### EXERCISE PROMPT
Each entry below should be retyped exactly as given.

•••••

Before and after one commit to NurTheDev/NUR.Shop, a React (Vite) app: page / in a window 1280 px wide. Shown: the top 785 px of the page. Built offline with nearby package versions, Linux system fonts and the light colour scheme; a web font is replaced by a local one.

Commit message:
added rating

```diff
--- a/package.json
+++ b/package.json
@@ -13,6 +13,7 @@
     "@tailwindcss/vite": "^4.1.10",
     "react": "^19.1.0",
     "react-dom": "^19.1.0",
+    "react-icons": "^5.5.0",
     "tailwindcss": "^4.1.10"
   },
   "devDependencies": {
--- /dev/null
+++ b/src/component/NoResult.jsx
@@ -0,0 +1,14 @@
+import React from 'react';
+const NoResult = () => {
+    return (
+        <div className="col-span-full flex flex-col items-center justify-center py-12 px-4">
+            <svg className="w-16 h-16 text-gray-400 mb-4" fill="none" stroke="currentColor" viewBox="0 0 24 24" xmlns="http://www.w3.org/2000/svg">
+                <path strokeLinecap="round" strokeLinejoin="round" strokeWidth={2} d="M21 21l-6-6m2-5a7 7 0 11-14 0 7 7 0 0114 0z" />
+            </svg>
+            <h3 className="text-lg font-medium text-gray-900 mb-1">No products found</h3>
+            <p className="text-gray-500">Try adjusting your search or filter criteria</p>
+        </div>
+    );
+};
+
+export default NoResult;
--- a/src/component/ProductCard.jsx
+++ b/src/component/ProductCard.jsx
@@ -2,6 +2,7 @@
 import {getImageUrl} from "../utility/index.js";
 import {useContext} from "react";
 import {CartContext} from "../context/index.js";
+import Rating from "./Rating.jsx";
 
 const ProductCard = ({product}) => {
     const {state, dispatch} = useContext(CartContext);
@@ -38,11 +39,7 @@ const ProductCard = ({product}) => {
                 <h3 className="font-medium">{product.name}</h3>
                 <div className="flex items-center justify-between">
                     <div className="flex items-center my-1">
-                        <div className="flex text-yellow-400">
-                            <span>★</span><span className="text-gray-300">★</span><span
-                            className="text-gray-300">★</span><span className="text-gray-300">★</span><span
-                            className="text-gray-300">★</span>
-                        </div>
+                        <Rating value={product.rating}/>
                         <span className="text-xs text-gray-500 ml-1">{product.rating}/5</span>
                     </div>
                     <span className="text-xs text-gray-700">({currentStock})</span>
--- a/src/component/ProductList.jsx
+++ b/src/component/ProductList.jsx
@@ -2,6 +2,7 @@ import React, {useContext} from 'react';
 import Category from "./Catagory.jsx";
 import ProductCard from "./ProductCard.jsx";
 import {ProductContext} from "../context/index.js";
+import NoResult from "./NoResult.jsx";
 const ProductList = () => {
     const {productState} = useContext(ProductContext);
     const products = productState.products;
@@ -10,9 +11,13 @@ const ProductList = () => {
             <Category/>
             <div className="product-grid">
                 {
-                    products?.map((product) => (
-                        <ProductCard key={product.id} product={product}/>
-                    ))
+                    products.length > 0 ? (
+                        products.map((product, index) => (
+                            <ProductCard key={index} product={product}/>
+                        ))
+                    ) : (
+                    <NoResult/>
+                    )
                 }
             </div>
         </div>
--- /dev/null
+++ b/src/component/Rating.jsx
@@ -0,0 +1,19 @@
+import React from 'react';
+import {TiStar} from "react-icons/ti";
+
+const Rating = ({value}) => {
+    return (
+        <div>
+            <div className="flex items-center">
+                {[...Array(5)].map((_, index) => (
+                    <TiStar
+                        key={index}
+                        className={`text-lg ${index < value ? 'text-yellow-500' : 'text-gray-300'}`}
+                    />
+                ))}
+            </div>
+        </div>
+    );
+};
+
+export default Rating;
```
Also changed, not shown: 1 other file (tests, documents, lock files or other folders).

•••••

### RESPONSE TO THIS TASK
Before and after one commit to NurTheDev/NUR.Shop, a React (Vite) app: page / in a window 1280 px wide. Shown: the top 785 px of the page. Built offline with nearby package versions, Linux system fonts and the light colour scheme; a web font is replaced by a local one.

Commit message:
added rating

```diff
--- a/package.json
+++ b/package.json
@@ -13,6 +13,7 @@
     "@tailwindcss/vite": "^4.1.10",
     "react": "^19.1.0",
     "react-dom": "^19.1.0",
+    "react-icons": "^5.5.0",
     "tailwindcss": "^4.1.10"
   },
   "devDependencies": {
--- /dev/null
+++ b/src/component/NoResult.jsx
@@ -0,0 +1,14 @@
+import React from 'react';
+const NoResult = () => {
+    return (
+        <div className="col-span-full flex flex-col items-center justify-center py-12 px-4">
+            <svg className="w-16 h-16 text-gray-400 mb-4" fill="none" stroke="currentColor" viewBox="0 0 24 24" xmlns="http://www.w3.org/2000/svg">
+                <path strokeLinecap="round" strokeLinejoin="round" strokeWidth={2} d="M21 21l-6-6m2-5a7 7 0 11-14 0 7 7 0 0114 0z" />
+            </svg>
+            <h3 className="text-lg font-medium text-gray-900 mb-1">No products found</h3>
+            <p className="text-gray-500">Try adjusting your search or filter criteria</p>
+        </div>
+    );
+};
+
+export default NoResult;
--- a/src/component/ProductCard.jsx
+++ b/src/component/ProductCard.jsx
@@ -2,6 +2,7 @@
 import {getImageUrl} from "../utility/index.js";
 import {useContext} from "react";
 import {CartContext} from "../context/index.js";
+import Rating from "./Rating.jsx";
 
 const ProductCard = ({product}) => {
     const {state, dispatch} = useContext(CartContext);
@@ -38,11 +39,7 @@ const ProductCard = ({product}) => {
                 <h3 className="font-medium">{product.name}</h3>
                 <div className="flex items-center justify-between">
                     <div className="flex items-center my-1">
-                        <div className="flex text-yellow-400">
-                            <span>★</span><span className="text-gray-300">★</span><span
-                            className="text-gray-300">★</span><span className="text-gray-300">★</span><span
-                            className="text-gray-300">★</span>
-                        </div>
+                        <Rating value={product.rating}/>
                         <span className="text-xs text-gray-500 ml-1">{product.rating}/5</span>
                     </div>
                     <span className="text-xs text-gray-700">({currentStock})</span>
--- a/src/component/ProductList.jsx
+++ b/src/component/ProductList.jsx
@@ -2,6 +2,7 @@ import React, {useContext} from 'react';
 import Category from "./Catagory.jsx";
 import ProductCard from "./ProductCard.jsx";
 import {ProductContext} from "../context/index.js";
+import NoResult from "./NoResult.jsx";
 const ProductList = () => {
     const {productState} = useContext(ProductContext);
     const products = productState.products;
@@ -10,9 +11,13 @@ const ProductList = () => {
             <Category/>
             <div className="product-grid">
                 {
-                    products?.map((product) => (
-                        <ProductCard key={product.id} product={product}/>
-                    ))
+                    products.length > 0 ? (
+                        products.map((product, index) => (
+                            <ProductCard key={index} product={product}/>
+                        ))
+                    ) : (
+                    <NoResult/>
+                    )
                 }
             </div>
         </div>
--- /dev/null
+++ b/src/component/Rating.jsx
@@ -0,0 +1,19 @@
+import React from 'react';
+import {TiStar} from "react-icons/ti";
+
+const Rating = ({value}) => {
+    return (
+        <div>
+            <div className="flex items-center">
+                {[...Array(5)].map((_, index) => (
+                    <TiStar
+                        key={index}
+                        className={`text-lg ${index < value ? 'text-yellow-500' : 'text-gray-300'}`}
+                    />
+                ))}
+            </div>
+        </div>
+    );
+};
+
+export default Rating;
```
Also changed, not shown: 1 other file (tests, documents, lock files or other folders).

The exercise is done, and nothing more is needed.